In Malaysia, the Companies Act 1965 (CA1965) is the main legislation leading the formation and operation of businesses. This Act permits to a group of people to form several types of corporate organization called as registered companies. Furthermore, this Act also offers services for the incorporation of companies such as regulation, formation of relationship between members and creditors, management and closing down of the company. Registrar of Companies (ROC) executes and manages control of the CA1965. Before starting a business, each of the companies must register with ROC. On the other hand, the Companies Act 2006 is the act that governing the establishment and running of companies in UK. This Act is revised to help people understand the law governing companies. It also enhances the shareholders engagement as well as it enables the directors of the companies to start up a business and reduce the burden of legislation. There are three types of business entities in Malaysia which are sole trader, partnership and limited company. Sole trader is also known as sole proprietorship. It is a business that own by an individual and he or she owns unlimited liabilities. There is no separation between the owner and its personal assets which means that if the business is bankrupt, trade payables can sue the owner for all the debts owed in respect of its personal assets, personal income, and employment income. For partnership, it is a legal form of business that is carried out by two or more persons who share management, profits and losses. (Partnership, 2014) Same goes to partnership businesses, it also consists of unlimited liabilities but it is governed by Partnership Act 1961 in Malaysia. In the case of Mollowo, March & Co v Court of Wardsi , Sir Montague Smith stated that ‘to establish a partnership, it must have agreed to carry on business, or to share profits in same way.’ Under limited company, there are two form businesses which are private and public. A private limited company (SDN BHD) is the most common form of companies in Malaysia which includes of minimum two and maximum fifty members in the company. It is a separate legal entity and the members of the company own limited liability because the amount they issue as capital in the company is limited. A public limited company (BHD) is an entity which offers shares to the public and have minimum of two with unlimited shareholders. It is commonly a listed company under KLSE and oversees by Securities Commission of Malaysia. Besides that, a limited company can be created in two ways which are by shares and by guarantee. Companies limited by shares means that the liability is limited to the amount remaining on their unpaid shares. While for companies limited by guarantee is where the liability is subject to an agreed amount that would only be paid if the company cannot pay its debt when closing. Governments Linked Companies (GLCs) are referring to the companies which the Malaysian Government has a direct controlling stake and have a primary commercial objective on it. Malaysian Government has the ability to assign job to the BOD members, senior management, and make main decision for the GLCs. There are some examples for GLCs such as Khazanah Nasional, KWSP, MOF Inc., Bank Negara Malaysia, Sime Darby Bhd, and Tenaga Nasional Berhad. Incorporation is defined as which a company has legal corporate entity that is separate and distinct from its members and shareholders. There are some effects of incorporation which are limited liability, business property, and perpetual succession. Limited liability means that only companies are responsible for their own debt. This protects owners from financial liabilities if the company wound up or gets sued. Incorporation also makes business property separate from its members. In the case of Macaura v Northern Assuaranceii, it was held that Macaura cannot claim for the insurance because the timber is company’s asset. Moreover, incorporation...
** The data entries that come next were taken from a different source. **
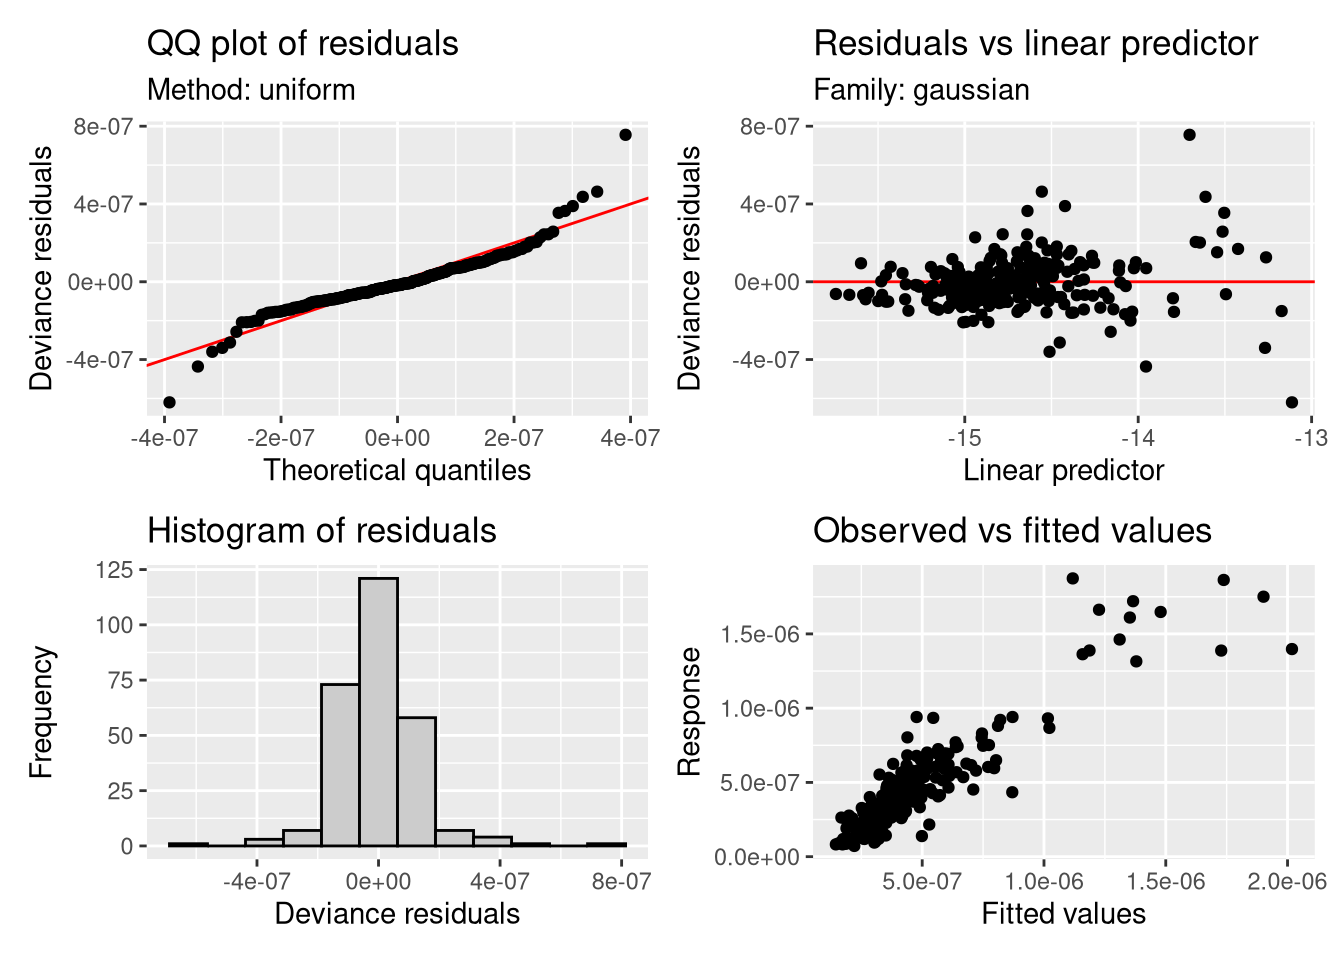
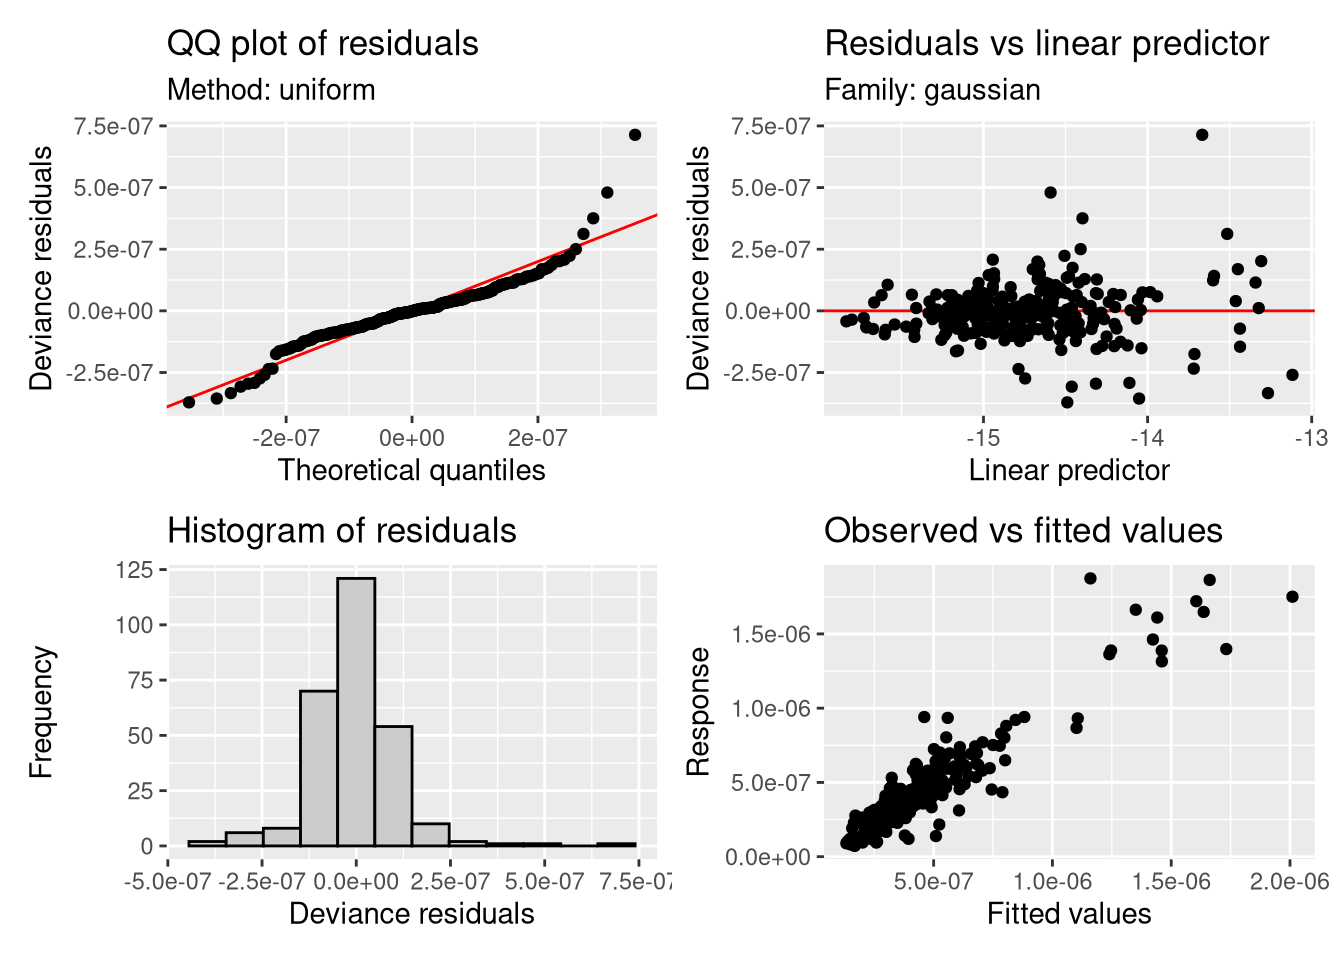
indici

diff --git a/docs/indici_all.html b/docs/indici_all.html
@@ -356,7 +356,7 @@ stringa modello: gam(value ~ s(s3_sup_200) + s(nirradiance_IQR) +
 s(cold_area) + s(tp_max) + s(pblmin_IQR, k=9) + s(m_dis_ferr) +
 s(s8_sup_200) , gamma=1.4, family=gaussian(link=log), data =
 df)<!-- html table generated in R 4.3.2 by xtable 1.8-4 package -->
-<!-- Mon Dec  4 11:31:10 2023 -->
+<!-- Mon Dec  4 11:40:44 2023 -->
 <table border="1">
 <caption align="bottom">
 </caption>
@@ -422,7 +422,7 @@ s(s3_sup_200)
 8.0180
 </td>
 <td align="right">
-37.8104
+37.8086
 </td>
 <td align="right">
 &lt; 0.0001
@@ -533,192 +533,7 @@ s(s8_sup_200)
 <a name=tab.gam></a>
 </table>
 <p>R²: 0.814</p>
-<p><img src="indici_all_files/figure-html/unnamed-chunk-1-1.png" width="672" /></p>
-</div>
-<div id="cr-clean" class="section level1">
-<h1>CR (clean)</h1>
-stringa modello: gam(value ~ s(s3_sup_200) + s(nirradiance_IQR) +
-s(cold_area) + s(tp_max) + s(pblmin_IQR, k=9) + s(m_dis_ferr) +
-s(s8_sup_200) , gamma=1.4, family=gaussian(link=log), data =
-df)<!-- html table generated in R 4.3.2 by xtable 1.8-4 package -->
-<!-- Mon Dec  4 11:31:11 2023 -->
-<table border="1">
-<caption align="bottom">
-</caption>
-<tr>
-<td>
-A. parametric coefficients
-</td>
-<td align="right">
-Estimate
-</td>
-<td align="right">
-Std. Error
-</td>
-<td align="right">
-t-value
-</td>
-<td align="right">
-p-value
-</td>
-</tr>
-<tr>
-<td>
-(Intercept)
-</td>
-<td align="right">
--14.7139
-</td>
-<td align="right">
-0.0220
-</td>
-<td align="right">
--669.7055
-</td>
-<td align="right">
-&lt; 0.0001
-</td>
-</tr>
-<tr>
-<td>
-B. smooth terms
-</td>
-<td align="right">
-edf
-</td>
-<td align="right">
-Ref.df
-</td>
-<td align="right">
-F-value
-</td>
-<td align="right">
-p-value
-</td>
-</tr>
-<tr>
-<td>
-s(s3_sup_200)
-</td>
-<td align="right">
-7.9105
-</td>
-<td align="right">
-8.0180
-</td>
-<td align="right">
-37.8074
-</td>
-<td align="right">
-&lt; 0.0001
-</td>
-</tr>
-<tr>
-<td>
-s(nirradiance_IQR)
-</td>
-<td align="right">
-2.2920
-</td>
-<td align="right">
-2.7098
-</td>
-<td align="right">
-55.7458
-</td>
-<td align="right">
-&lt; 0.0001
-</td>
-</tr>
-<tr>
-<td>
-s(cold_area)
-</td>
-<td align="right">
-1.0001
-</td>
-<td align="right">
-1.0002
-</td>
-<td align="right">
-18.6103
-</td>
-<td align="right">
-&lt; 0.0001
-</td>
-</tr>
-<tr>
-<td>
-s(tp_max)
-</td>
-<td align="right">
-2.4334
-</td>
-<td align="right">
-2.8725
-</td>
-<td align="right">
-14.4675
-</td>
-<td align="right">
-&lt; 0.0001
-</td>
-</tr>
-<tr>
-<td>
-s(pblmin_IQR)
-</td>
-<td align="right">
-1.0000
-</td>
-<td align="right">
-1.0000
-</td>
-<td align="right">
-7.6577
-</td>
-<td align="right">
-0.0061
-</td>
-</tr>
-<tr>
-<td>
-s(m_dis_ferr)
-</td>
-<td align="right">
-1.0000
-</td>
-<td align="right">
-1.0000
-</td>
-<td align="right">
-13.1093
-</td>
-<td align="right">
-0.0004
-</td>
-</tr>
-<tr>
-<td>
-s(s8_sup_200)
-</td>
-<td align="right">
-1.2504
-</td>
-<td align="right">
-1.4498
-</td>
-<td align="right">
-4.8263
-</td>
-<td align="right">
-0.0264
-</td>
-</tr>
-<a name=tab.gam></a>
-</table>
-<p>R²: 0.814</p>
-<p><img src="indici_all_files/figure-html/unnamed-chunk-2-1.png" width="672" /></p>
+<p><img src="indici_all_files/figure-html/unnamed-chunk-1-1.png" width="672" /><img src="indici_all_files/figure-html/unnamed-chunk-1-2.png" width="672" /></p>
 </div>
 <div id="non-cr" class="section level1">
 <h1>NON CR</h1>
@@ -727,7 +542,7 @@ stringa modello: gam(value ~ s(s3_sup_200) + s(wdir_mean) + s(cold_area)
 s(u10m_IQR) + s(pblmax_IQR) + s(pblmin_median, k=3) + s(rh_mean) ,
 gamma=1.4, family=gaussian(link=log), data =
 df)<!-- html table generated in R 4.3.2 by xtable 1.8-4 package -->
-<!-- Mon Dec  4 11:31:13 2023 -->
+<!-- Mon Dec  4 11:40:48 2023 -->
 <table border="1">
 <caption align="bottom">
 </caption>
@@ -972,7 +787,7 @@ s(rh_mean)
 <a name=tab.gam></a>
 </table>
 <p>R²: 0.847</p>
-<p><img src="indici_all_files/figure-html/unnamed-chunk-3-1.png" width="672" /></p>
+<p><img src="indici_all_files/figure-html/unnamed-chunk-2-1.png" width="672" /></p>
 </div>
 <div id="ncr-clean" class="section level1">
 <h1>NCR (clean)</h1>
@@ -980,7 +795,7 @@ stringa modello: gam(value ~ s(s3_sup_200) + s(cold_area) + s(kndvi) +
 s(s8_sup_200) + s(s1_sup_200, k=7) + s(rh_mean) , gamma=1.4,
 family=gaussian(link=log), data =
 df)<!-- html table generated in R 4.3.2 by xtable 1.8-4 package -->
-<!-- Mon Dec  4 11:31:15 2023 -->
+<!-- Mon Dec  4 11:40:49 2023 -->
 <table border="1">
 <caption align="bottom">
 </caption>
@@ -1140,7 +955,7 @@ s(rh_mean)
 <a name=tab.gam></a>
 </table>
 <p>R²: 0.79</p>
-<p><img src="indici_all_files/figure-html/unnamed-chunk-4-1.png" width="672" /></p>
+<p><img src="indici_all_files/figure-html/unnamed-chunk-3-1.png" width="672" /><img src="indici_all_files/figure-html/unnamed-chunk-3-2.png" width="672" /></p>
 </div>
References: Lifting the Veil of Corporation. (2009). Retrieved March 6, 2014, from C.F Butler & Associates: http://www.cfbutlerandassociates.com/
Piercing the Corporate Veil
A Company is a legal entity. (2014). Retrieved March 6, 2014, from Law Teacher: http://www.lawteacher.net/
Khazanah Nasional Berhad
Legal Form of Business. (2014). Retrieved March 5, 2014, from Business Cases Studies: http://businesscasestudies.co.uk/
Lifting the Corporate Veil
Partnership. (2014). Retrieved March 4, 2014, from Entrepreneur: http://www.entrepreneur.com/
Piercing the corporate veil
Type of Business. (2014). Retrieved March 5, 2014, from RISS: http://www.risscorporateservices.com/
Davies, G. &. (2012). Principles of Modern Company Law. Sweet & Maxwell.
Jeanty, J. (2014). The Effects of Incorporation of a Company. Retrieved March 5, 2014, from Chron: http://smallbusiness.chron.com/
Kin, W. H. (2014). Corporate Personality. Retrieved March 6, 2014, from Academic.edu: http://www.academia.edu/
Moore, M. (2006). A Temple Built on Faulty Foundations": Piercing the Corporate Veil and the Legacy of Salomon v Salomon. Journal of Business law, 180-203.
Please join StudyMode to read the full document